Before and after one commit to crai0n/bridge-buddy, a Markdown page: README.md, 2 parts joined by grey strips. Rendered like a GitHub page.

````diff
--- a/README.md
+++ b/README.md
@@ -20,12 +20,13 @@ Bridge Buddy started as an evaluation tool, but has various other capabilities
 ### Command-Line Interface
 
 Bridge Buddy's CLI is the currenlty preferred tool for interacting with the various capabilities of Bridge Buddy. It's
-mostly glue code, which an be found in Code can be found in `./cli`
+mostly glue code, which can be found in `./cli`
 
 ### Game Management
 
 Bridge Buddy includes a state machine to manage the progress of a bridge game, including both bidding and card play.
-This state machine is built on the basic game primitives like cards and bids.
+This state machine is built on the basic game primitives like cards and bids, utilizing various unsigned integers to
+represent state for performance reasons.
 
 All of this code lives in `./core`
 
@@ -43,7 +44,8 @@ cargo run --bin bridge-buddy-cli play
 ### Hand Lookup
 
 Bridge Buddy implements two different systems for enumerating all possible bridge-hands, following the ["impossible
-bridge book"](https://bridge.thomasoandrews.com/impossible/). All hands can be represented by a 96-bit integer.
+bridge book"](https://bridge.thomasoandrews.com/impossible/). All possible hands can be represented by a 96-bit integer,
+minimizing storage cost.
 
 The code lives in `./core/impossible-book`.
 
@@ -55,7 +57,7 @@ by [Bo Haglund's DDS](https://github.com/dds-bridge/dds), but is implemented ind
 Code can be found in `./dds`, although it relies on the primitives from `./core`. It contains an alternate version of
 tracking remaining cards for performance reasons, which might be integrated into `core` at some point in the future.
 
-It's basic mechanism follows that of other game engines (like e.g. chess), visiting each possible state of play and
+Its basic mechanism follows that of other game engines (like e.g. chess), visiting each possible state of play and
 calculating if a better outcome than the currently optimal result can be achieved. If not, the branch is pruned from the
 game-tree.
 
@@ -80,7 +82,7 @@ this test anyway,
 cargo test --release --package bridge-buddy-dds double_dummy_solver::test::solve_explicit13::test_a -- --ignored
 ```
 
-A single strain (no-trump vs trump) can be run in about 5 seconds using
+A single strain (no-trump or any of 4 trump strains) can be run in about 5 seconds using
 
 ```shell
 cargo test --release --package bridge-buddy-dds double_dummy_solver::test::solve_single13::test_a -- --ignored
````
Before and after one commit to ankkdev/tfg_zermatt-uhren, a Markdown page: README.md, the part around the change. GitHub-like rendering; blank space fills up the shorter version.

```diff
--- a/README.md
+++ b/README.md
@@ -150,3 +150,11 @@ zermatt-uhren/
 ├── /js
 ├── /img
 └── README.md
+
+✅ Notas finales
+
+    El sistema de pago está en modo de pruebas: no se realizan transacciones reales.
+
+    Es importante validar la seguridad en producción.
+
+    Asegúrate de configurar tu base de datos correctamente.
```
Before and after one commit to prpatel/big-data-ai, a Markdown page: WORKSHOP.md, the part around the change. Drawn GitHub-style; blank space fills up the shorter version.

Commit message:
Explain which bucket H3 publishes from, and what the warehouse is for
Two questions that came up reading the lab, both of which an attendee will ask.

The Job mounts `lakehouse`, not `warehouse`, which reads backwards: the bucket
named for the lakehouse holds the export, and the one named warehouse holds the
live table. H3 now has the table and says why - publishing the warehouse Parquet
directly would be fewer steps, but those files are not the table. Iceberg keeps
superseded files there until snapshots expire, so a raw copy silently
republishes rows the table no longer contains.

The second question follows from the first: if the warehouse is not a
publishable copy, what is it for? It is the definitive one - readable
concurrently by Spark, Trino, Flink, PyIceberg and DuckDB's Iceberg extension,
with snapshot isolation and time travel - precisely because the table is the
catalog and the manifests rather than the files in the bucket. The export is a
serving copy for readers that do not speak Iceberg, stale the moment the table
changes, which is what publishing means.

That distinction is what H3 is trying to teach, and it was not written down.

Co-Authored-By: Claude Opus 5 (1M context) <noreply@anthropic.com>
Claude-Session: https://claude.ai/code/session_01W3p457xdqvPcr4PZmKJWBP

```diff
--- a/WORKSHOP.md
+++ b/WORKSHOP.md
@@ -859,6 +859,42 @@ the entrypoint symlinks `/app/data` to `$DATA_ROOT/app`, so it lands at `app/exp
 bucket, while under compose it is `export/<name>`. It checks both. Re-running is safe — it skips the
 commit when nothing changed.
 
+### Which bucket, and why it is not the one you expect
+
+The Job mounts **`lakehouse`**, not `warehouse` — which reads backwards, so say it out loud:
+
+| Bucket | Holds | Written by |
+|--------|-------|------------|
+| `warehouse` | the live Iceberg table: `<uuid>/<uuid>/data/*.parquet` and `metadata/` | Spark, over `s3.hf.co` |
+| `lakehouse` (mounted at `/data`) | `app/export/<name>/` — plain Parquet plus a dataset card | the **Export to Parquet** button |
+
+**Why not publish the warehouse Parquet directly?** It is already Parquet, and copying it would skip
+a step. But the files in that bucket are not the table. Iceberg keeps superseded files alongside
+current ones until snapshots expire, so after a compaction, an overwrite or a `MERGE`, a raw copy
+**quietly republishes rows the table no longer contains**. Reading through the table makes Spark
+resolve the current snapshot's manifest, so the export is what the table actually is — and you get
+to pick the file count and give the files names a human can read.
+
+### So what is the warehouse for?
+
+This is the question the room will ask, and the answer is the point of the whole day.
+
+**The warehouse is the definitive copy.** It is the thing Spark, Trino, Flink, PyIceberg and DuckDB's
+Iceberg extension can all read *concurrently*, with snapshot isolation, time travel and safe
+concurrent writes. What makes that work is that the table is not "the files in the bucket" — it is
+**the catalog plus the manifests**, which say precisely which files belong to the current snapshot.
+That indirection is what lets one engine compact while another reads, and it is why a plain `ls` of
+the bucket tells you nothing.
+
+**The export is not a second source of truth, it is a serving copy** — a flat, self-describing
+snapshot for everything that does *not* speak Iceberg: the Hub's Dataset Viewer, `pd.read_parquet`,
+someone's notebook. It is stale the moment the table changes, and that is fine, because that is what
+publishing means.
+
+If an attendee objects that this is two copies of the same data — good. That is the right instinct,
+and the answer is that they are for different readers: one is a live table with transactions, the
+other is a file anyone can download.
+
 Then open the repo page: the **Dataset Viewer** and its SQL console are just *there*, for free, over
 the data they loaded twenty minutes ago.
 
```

=====

■ **ACTIVITY**
Repeat every record exactly, so that nothing is lost or altered.

■ **OUTPUT FOR THIS TASK**
Before and after one commit to crai0n/bridge-buddy, a Markdown page: README.md, 2 parts joined by grey strips. Rendered like a GitHub page.

````diff
--- a/README.md
+++ b/README.md
@@ -20,12 +20,13 @@ Bridge Buddy started as an evaluation tool, but has various other capabilities
 ### Command-Line Interface
 
 Bridge Buddy's CLI is the currenlty preferred tool for interacting with the various capabilities of Bridge Buddy. It's
-mostly glue code, which an be found in Code can be found in `./cli`
+mostly glue code, which can be found in `./cli`
 
 ### Game Management
 
 Bridge Buddy includes a state machine to manage the progress of a bridge game, including both bidding and card play.
-This state machine is built on the basic game primitives like cards and bids.
+This state machine is built on the basic game primitives like cards and bids, utilizing various unsigned integers to
+represent state for performance reasons.
 
 All of this code lives in `./core`
 
@@ -43,7 +44,8 @@ cargo run --bin bridge-buddy-cli play
 ### Hand Lookup
 
 Bridge Buddy implements two different systems for enumerating all possible bridge-hands, following the ["impossible
-bridge book"](https://bridge.thomasoandrews.com/impossible/). All hands can be represented by a 96-bit integer.
+bridge book"](https://bridge.thomasoandrews.com/impossible/). All possible hands can be represented by a 96-bit integer,
+minimizing storage cost.
 
 The code lives in `./core/impossible-book`.
 
@@ -55,7 +57,7 @@ by [Bo Haglund's DDS](https://github.com/dds-bridge/dds), but is implemented ind
 Code can be found in `./dds`, although it relies on the primitives from `./core`. It contains an alternate version of
 tracking remaining cards for performance reasons, which might be integrated into `core` at some point in the future.
 
-It's basic mechanism follows that of other game engines (like e.g. chess), visiting each possible state of play and
+Its basic mechanism follows that of other game engines (like e.g. chess), visiting each possible state of play and
 calculating if a better outcome than the currently optimal result can be achieved. If not, the branch is pruned from the
 game-tree.
 
@@ -80,7 +82,7 @@ this test anyway,
 cargo test --release --package bridge-buddy-dds double_dummy_solver::test::solve_explicit13::test_a -- --ignored
 ```
 
-A single strain (no-trump vs trump) can be run in about 5 seconds using
+A single strain (no-trump or any of 4 trump strains) can be run in about 5 seconds using
 
 ```shell
 cargo test --release --package bridge-buddy-dds double_dummy_solver::test::solve_single13::test_a -- --ignored
````
Before and after one commit to ankkdev/tfg_zermatt-uhren, a Markdown page: README.md, the part around the change. GitHub-like rendering; blank space fills up the shorter version.

```diff
--- a/README.md
+++ b/README.md
@@ -150,3 +150,11 @@ zermatt-uhren/
 ├── /js
 ├── /img
 └── README.md
+
+✅ Notas finales
+
+    El sistema de pago está en modo de pruebas: no se realizan transacciones reales.
+
+    Es importante validar la seguridad en producción.
+
+    Asegúrate de configurar tu base de datos correctamente.
```
Before and after one commit to prpatel/big-data-ai, a Markdown page: WORKSHOP.md, the part around the change. Drawn GitHub-style; blank space fills up the shorter version.

Commit message:
Explain which bucket H3 publishes from, and what the warehouse is for
Two questions that came up reading the lab, both of which an attendee will ask.

The Job mounts `lakehouse`, not `warehouse`, which reads backwards: the bucket
named for the lakehouse holds the export, and the one named warehouse holds the
live table. H3 now has the table and says why - publishing the warehouse Parquet
directly would be fewer steps, but those files are not the table. Iceberg keeps
superseded files there until snapshots expire, so a raw copy silently
republishes rows the table no longer contains.

The second question follows from the first: if the warehouse is not a
publishable copy, what is it for? It is the definitive one - readable
concurrently by Spark, Trino, Flink, PyIceberg and DuckDB's Iceberg extension,
with snapshot isolation and time travel - precisely because the table is the
catalog and the manifests rather than the files in the bucket. The export is a
serving copy for readers that do not speak Iceberg, stale the moment the table
changes, which is what publishing means.

That distinction is what H3 is trying to teach, and it was not written down.

Co-Authored-By: Claude Opus 5 (1M context) <noreply@anthropic.com>
Claude-Session: https://claude.ai/code/session_01W3p457xdqvPcr4PZmKJWBP

```diff
--- a/WORKSHOP.md
+++ b/WORKSHOP.md
@@ -859,6 +859,42 @@ the entrypoint symlinks `/app/data` to `$DATA_ROOT/app`, so it lands at `app/exp
 bucket, while under compose it is `export/<name>`. It checks both. Re-running is safe — it skips the
 commit when nothing changed.
 
+### Which bucket, and why it is not the one you expect
+
+The Job mounts **`lakehouse`**, not `warehouse` — which reads backwards, so say it out loud:
+
+| Bucket | Holds | Written by |
+|--------|-------|------------|
+| `warehouse` | the live Iceberg table: `<uuid>/<uuid>/data/*.parquet` and `metadata/` | Spark, over `s3.hf.co` |
+| `lakehouse` (mounted at `/data`) | `app/export/<name>/` — plain Parquet plus a dataset card | the **Export to Parquet** button |
+
+**Why not publish the warehouse Parquet directly?** It is already Parquet, and copying it would skip
+a step. But the files in that bucket are not the table. Iceberg keeps superseded files alongside
+current ones until snapshots expire, so after a compaction, an overwrite or a `MERGE`, a raw copy
+**quietly republishes rows the table no longer contains**. Reading through the table makes Spark
+resolve the current snapshot's manifest, so the export is what the table actually is — and you get
+to pick the file count and give the files names a human can read.
+
+### So what is the warehouse for?
+
+This is the question the room will ask, and the answer is the point of the whole day.
+
+**The warehouse is the definitive copy.** It is the thing Spark, Trino, Flink, PyIceberg and DuckDB's
+Iceberg extension can all read *concurrently*, with snapshot isolation, time travel and safe
+concurrent writes. What makes that work is that the table is not "the files in the bucket" — it is
+**the catalog plus the manifests**, which say precisely which files belong to the current snapshot.
+That indirection is what lets one engine compact while another reads, and it is why a plain `ls` of
+the bucket tells you nothing.
+
+**The export is not a second source of truth, it is a serving copy** — a flat, self-describing
+snapshot for everything that does *not* speak Iceberg: the Hub's Dataset Viewer, `pd.read_parquet`,
+someone's notebook. It is stale the moment the table changes, and that is fine, because that is what
+publishing means.
+
+If an attendee objects that this is two copies of the same data — good. That is the right instinct,
+and the answer is that they are for different readers: one is a live table with transactions, the
+other is a file anyone can download.
+
 Then open the repo page: the **Dataset Viewer** and its SQL console are just *there*, for free, over
 the data they loaded twenty minutes ago.
 
```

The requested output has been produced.